Records from a collection
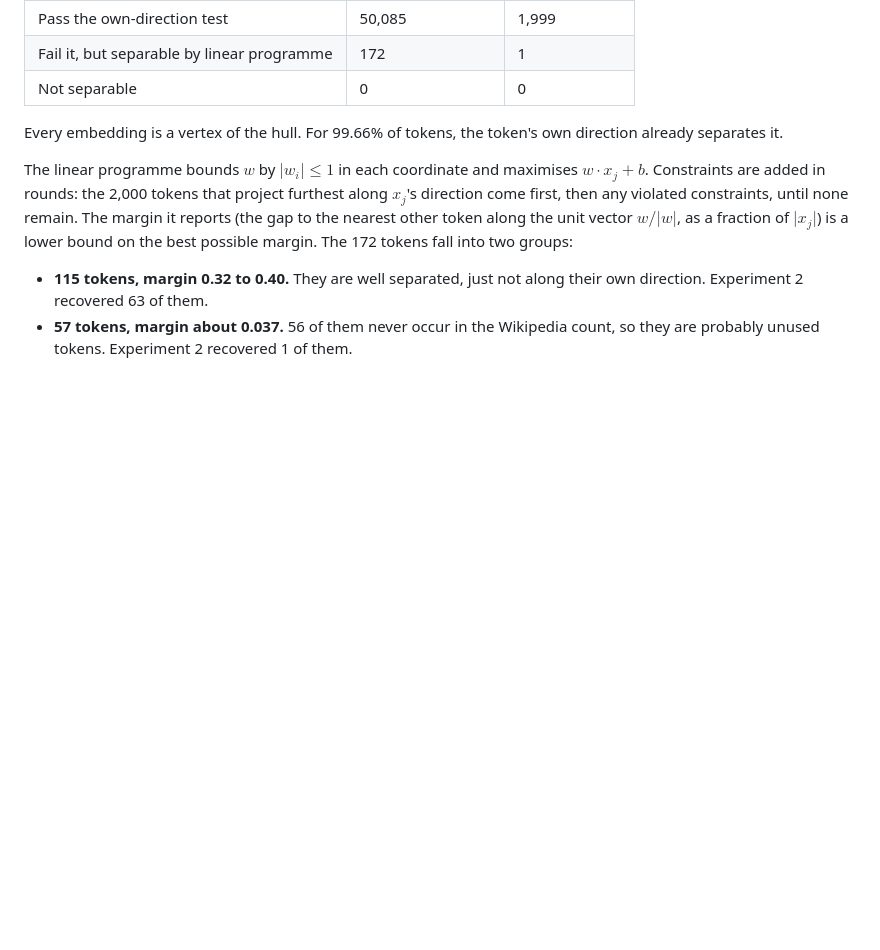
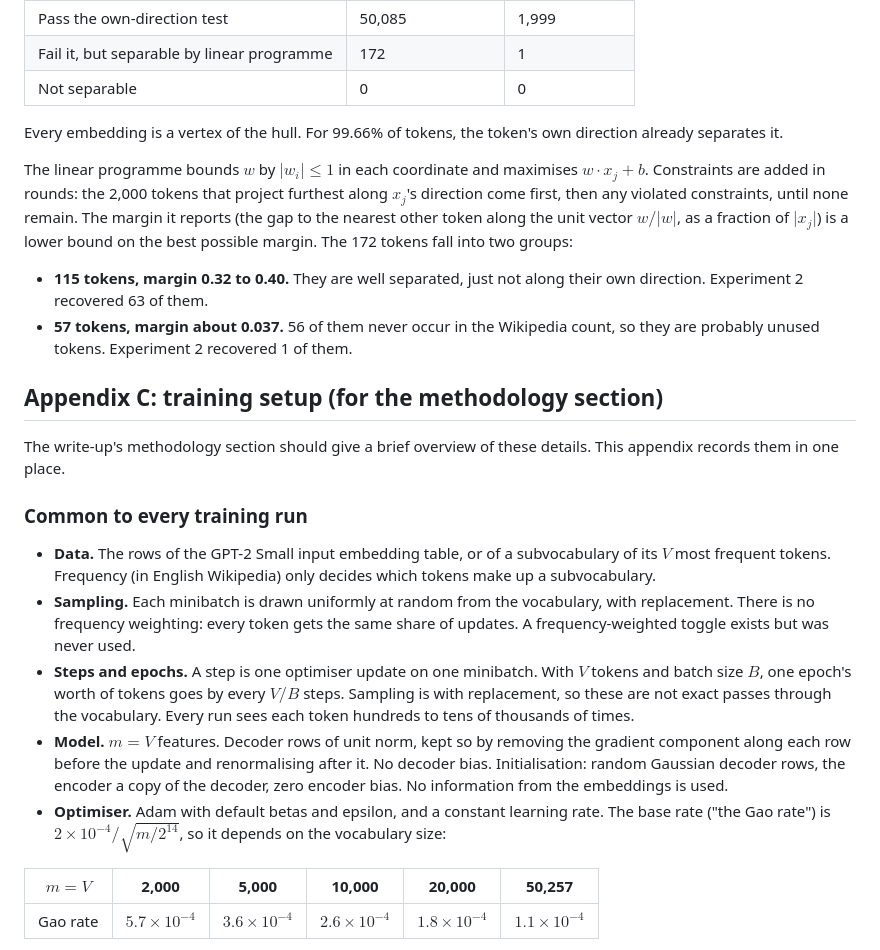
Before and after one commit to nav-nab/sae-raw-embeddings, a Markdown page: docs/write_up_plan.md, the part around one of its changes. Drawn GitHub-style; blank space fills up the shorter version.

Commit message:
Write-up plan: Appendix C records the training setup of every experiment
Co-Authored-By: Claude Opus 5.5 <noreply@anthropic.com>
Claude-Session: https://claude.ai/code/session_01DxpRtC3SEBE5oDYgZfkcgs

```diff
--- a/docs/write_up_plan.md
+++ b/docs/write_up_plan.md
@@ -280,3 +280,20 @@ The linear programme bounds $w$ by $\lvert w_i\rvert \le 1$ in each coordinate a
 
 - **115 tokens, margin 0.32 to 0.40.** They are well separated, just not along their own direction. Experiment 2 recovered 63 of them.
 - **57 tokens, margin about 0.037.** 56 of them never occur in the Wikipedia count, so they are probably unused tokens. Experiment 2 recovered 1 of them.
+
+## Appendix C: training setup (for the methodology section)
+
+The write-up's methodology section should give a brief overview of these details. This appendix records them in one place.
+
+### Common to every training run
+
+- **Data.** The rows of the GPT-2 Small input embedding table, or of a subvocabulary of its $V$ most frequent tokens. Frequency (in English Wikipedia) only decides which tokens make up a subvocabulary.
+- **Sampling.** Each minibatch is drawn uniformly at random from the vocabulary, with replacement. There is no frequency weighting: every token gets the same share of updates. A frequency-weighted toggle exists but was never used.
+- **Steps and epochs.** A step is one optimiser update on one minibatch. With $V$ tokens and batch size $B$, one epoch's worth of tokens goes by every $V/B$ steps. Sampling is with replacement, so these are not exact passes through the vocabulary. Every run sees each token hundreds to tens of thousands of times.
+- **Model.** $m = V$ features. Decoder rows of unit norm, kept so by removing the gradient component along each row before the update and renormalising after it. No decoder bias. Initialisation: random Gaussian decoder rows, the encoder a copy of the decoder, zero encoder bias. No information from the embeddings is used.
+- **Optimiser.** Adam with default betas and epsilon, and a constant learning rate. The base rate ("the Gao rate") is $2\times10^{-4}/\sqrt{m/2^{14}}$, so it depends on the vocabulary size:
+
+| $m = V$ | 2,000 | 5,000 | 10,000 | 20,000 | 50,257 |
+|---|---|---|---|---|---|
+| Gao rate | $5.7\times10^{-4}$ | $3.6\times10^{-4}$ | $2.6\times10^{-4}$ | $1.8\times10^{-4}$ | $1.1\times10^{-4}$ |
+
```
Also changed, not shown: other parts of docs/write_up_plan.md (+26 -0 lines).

**Assignment**
When a line in the data contains "docs", return it as written.

**Output**
Before and after one commit to nav-nab/sae-raw-embeddings, a Markdown page: docs/write_up_plan.md, the part around one of its changes. Drawn GitHub-style; blank space fills up the shorter version.
--- a/docs/write_up_plan.md
+++ b/docs/write_up_plan.md
Also changed, not shown: other parts of docs/write_up_plan.md (+26 -0 lines).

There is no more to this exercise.